A turnover in band directors over recent years has jaded the students a bit and made it a rebuilding process, Tyler says.
“It’s a challenge,” he adds. “For me, it’s a new group of students who have really had an unfortunate go of it. It’s tough having to remind myself every day that these kids may be giving me all they have and all they’re willing to give right now.”
But he says his band members are learning every time out.
Andrew Howe taught band for a year at Brawley Middle School in Iredell County, followed by three years at North Rowan Middle School.
He had entered Catawba College as a history major, thinking he would teach or go to law school, but he graduated in music after realizing it was something he couldn’t live without.
Andrew is thrilled with the support from the school’s band boosters and describes his 70-member band as young, sprinkled with many new faces.
They already have survived two hot weeks of band camp, during which most days went from 8 a.m. to 5 p.m. Andrew is aiming for their first halftime performance at East Rowan High next week.
The Howe brothers know that band directors have many behind-the-scenes duties that involve budgeting, purchasing, scheduling practices, arranging buses and the like.
Andrew drove down to Gaston County earlier in the week, just to pick up the right flags for North.
The administrative part aside, they both compare band directing to coaching.
“We want the same out of our musicians,” Tyler says, “as a coach wants out of his star quarterback every night.”
Wyna Howe says all three Howe men have a passion for kids.
“This is more than just a job to them,” she says. “This is something they lose sleep over.”
Wyna said she is surprised, on one hand, that the boys became band directors after they grew up seeing how frustrating a profession it can be at times. Also, in today’s world, when arts programs are often the first thing school systems cut, band directing may not provide a secure future, Wyna adds.
But her sons, from the time they were infants, could direct and keep a drum beat. “I felt a long time ago,” Wyna says, “that it was a calling for both of them.”
The Howe men are a close-knit bunch. Beyond all their band duties over the years, they have been coaches, referees and umpires together. They also share strong allegiances to Carolina Panthers football and Duke University basketball.

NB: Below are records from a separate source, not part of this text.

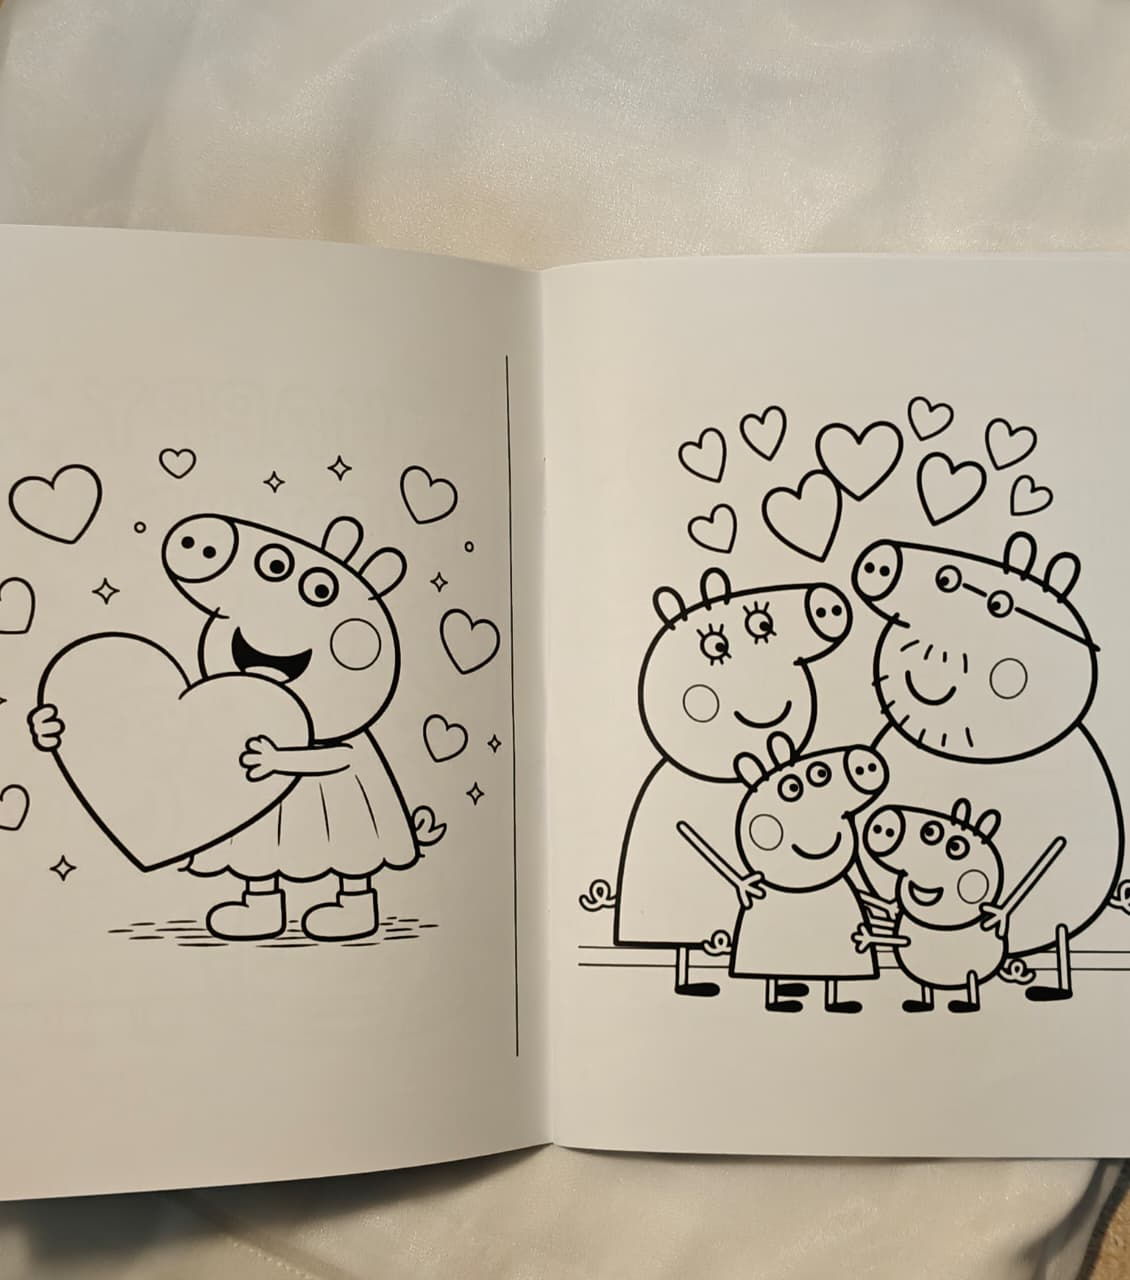
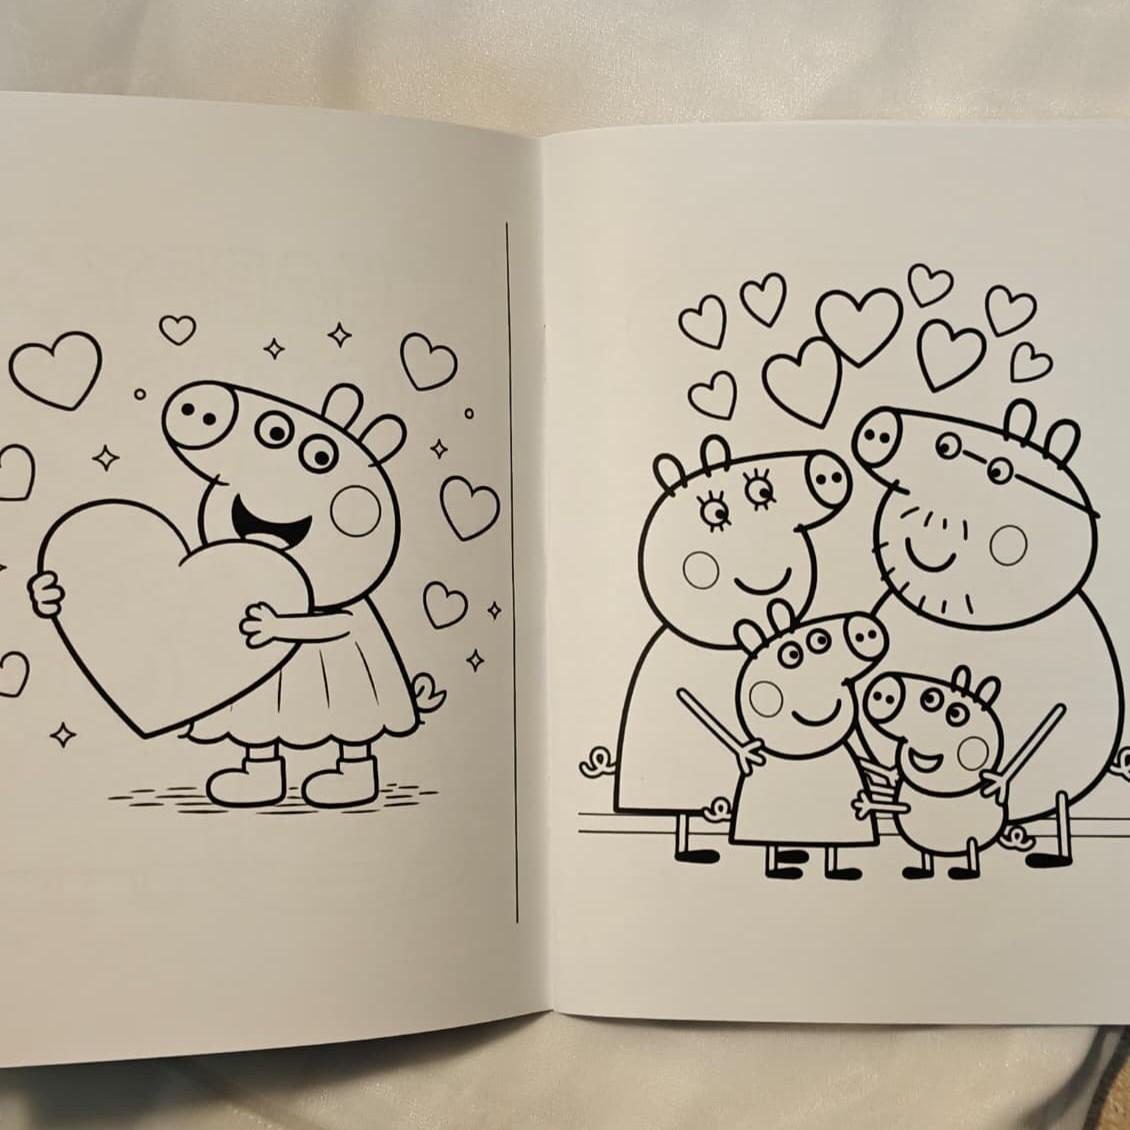
fixed ratio

diff --git a/src/categoryMeta.js b/src/categoryMeta.js
@@ -5,7 +5,7 @@ export const CATEGORY_META = [
   { id: "bigposters", label: "Big Wall Posters", icon: "bigposter", aspectRatio: "3 / 4" },
   { id: "frame", label: "Wall Frames", icon: "frame", aspectRatio: "3 / 4" },
   { id: "bookmarks", label: "Bookmarks", icon: "bookmark", aspectRatio: "4 / 5" },
-  { id: "Coloring Book", label: "Coloring Books", icon: "coloringbookcol" },
+  { id: "Coloring Book", label: "Coloring Books", icon: "coloringbookcol", aspectRatio: "1 / 1" },
   { id: "memopads", label: "Memo Pads", icon: "pad" },
   { id: "notebook", label: "Journals & Notepads", icon: "notebook" },
   { id: "sticky", label: "Sticky Notes", icon: "sticky", aspectRatio: "4 / 3" },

Andrew Howe says his father tends to understate his importance and influence on them both, especially in their first years as band directors.
“It’s like having your own personal mentor,” he says.
Contact Mark Wineka at 704-797-4263, or email@example.com